● **Problem requirements**
Copy out each line of the data that includes the string "even".

** Opening Records supplied block **

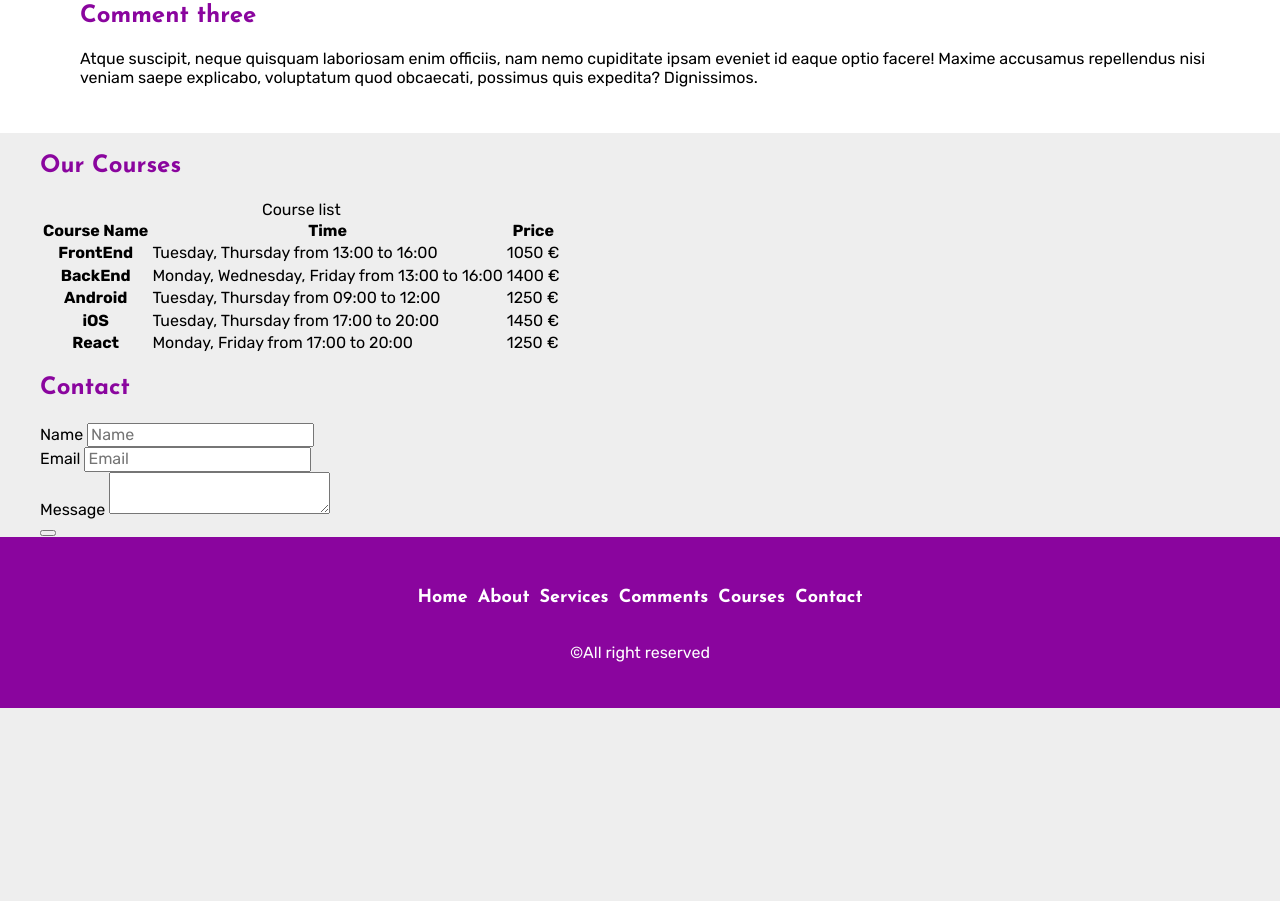
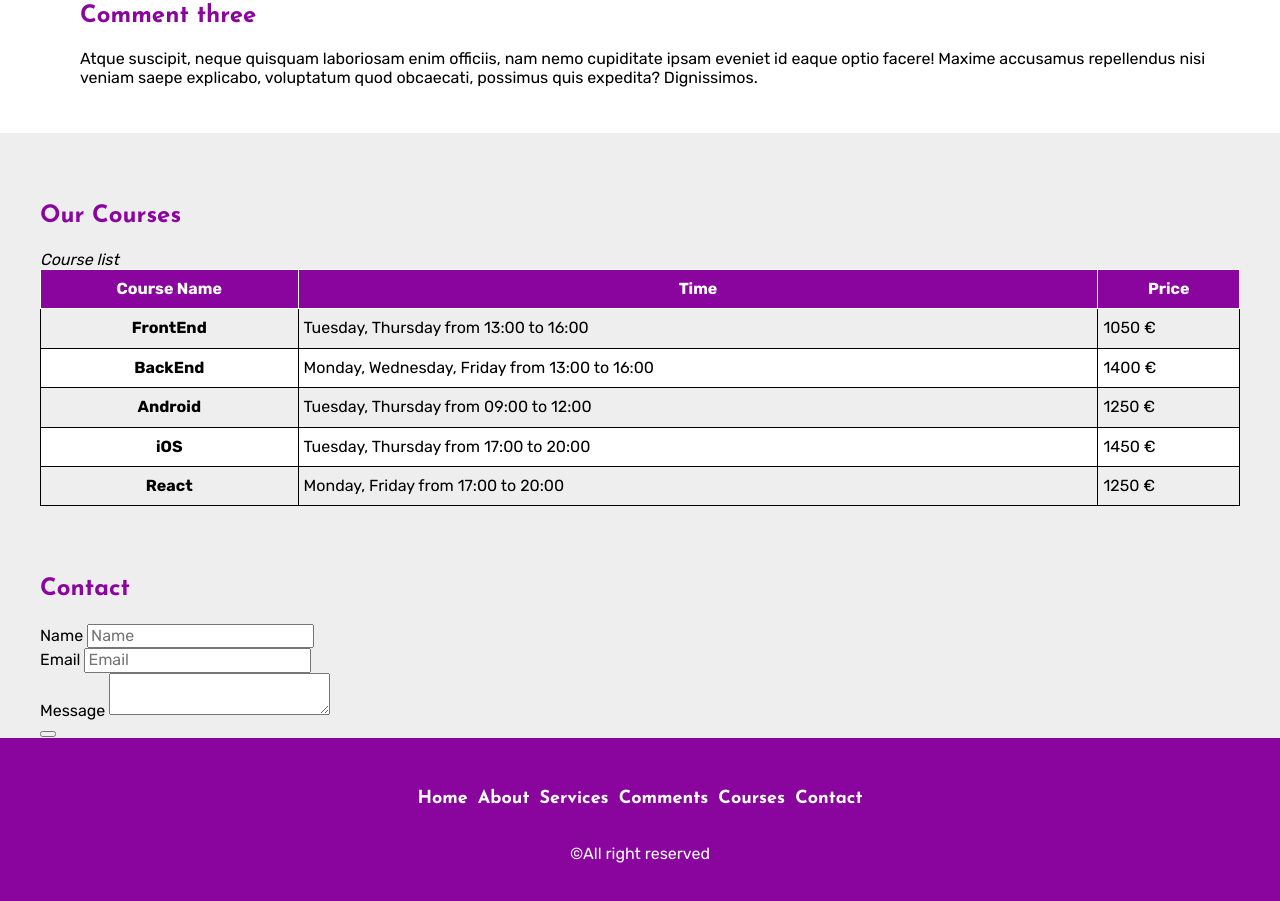
Before and after one commit to Micah816/learningSass, a plain HTML site: page public_html/index.html in a window 1280 px wide. Shown: the part 1549-2450 px from the top of the page. Before the commit the page ends 2257 px from the top, so only its background shows below. Drawn offline with nearby package versions, Linux system fonts and the light colour scheme; files that its build step writes are made by us from their sources.

Commit message:
Course sectione done

```diff
--- a/public_html/index.html
+++ b/public_html/index.html
@@ -134,7 +134,7 @@
             </div>
         </section>
 
-        <section id="courses">
+        <section id="courses" class="course-section">
             <div class="container">
                 <h2>Our Courses</h2>
                 <table>
--- a/public_html/scss/partials/_courseSection.scss
+++ b/public_html/scss/partials/_courseSection.scss
@@ -1,9 +1,43 @@
-/*
-To change this license header, choose License Headers in Project Properties.
-To change this template file, choose Tools | Templates
-and open the template in the editor.
-*/
-/*
-    Created on : Sep 13, 2019, 12:58:44 PM
-    Author     : frontend
-*/
+$table-border: 1px solid $black;
+$table-head-bg:$purple;
+$thead-color:$white;
+$thead-border-color:1px solid $white;
+$tbody-even-bg:$white;
+$tbody-hover-bg:darken($light-gray, 15%);
+
+.course-section{
+    padding: 50px 0px;
+
+    table{
+        border:$table-border;
+        border-collapse: collapse;
+        width:100%;
+        caption{
+            text-align: left;
+            font-style: italic;
+        }
+        th, td{
+            border:$table-border;
+            padding: 10px 5px;
+        }
+        thead{
+            background-color: $table-head-bg;
+            th{
+                color:$thead-color;
+                border:$thead-border-color;// beli border samo u th
+            }
+
+        }
+         tbody{
+                tr{
+                    &:nth-of-type(even){
+                        background-color: $tbody-even-bg;
+                    }
+                    &:hover{
+                        background-color: $tbody-hover-bg;
+                    }
+                }
+            }
+    }
+
+}
```
Also changed, not shown: public_html/css/them.css, 1 other file.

** Closing Records supplied block **

● **Finished exercise**
+$tbody-even-bg:$white;
+                    &:nth-of-type(even){
+                        background-color: $tbody-even-bg;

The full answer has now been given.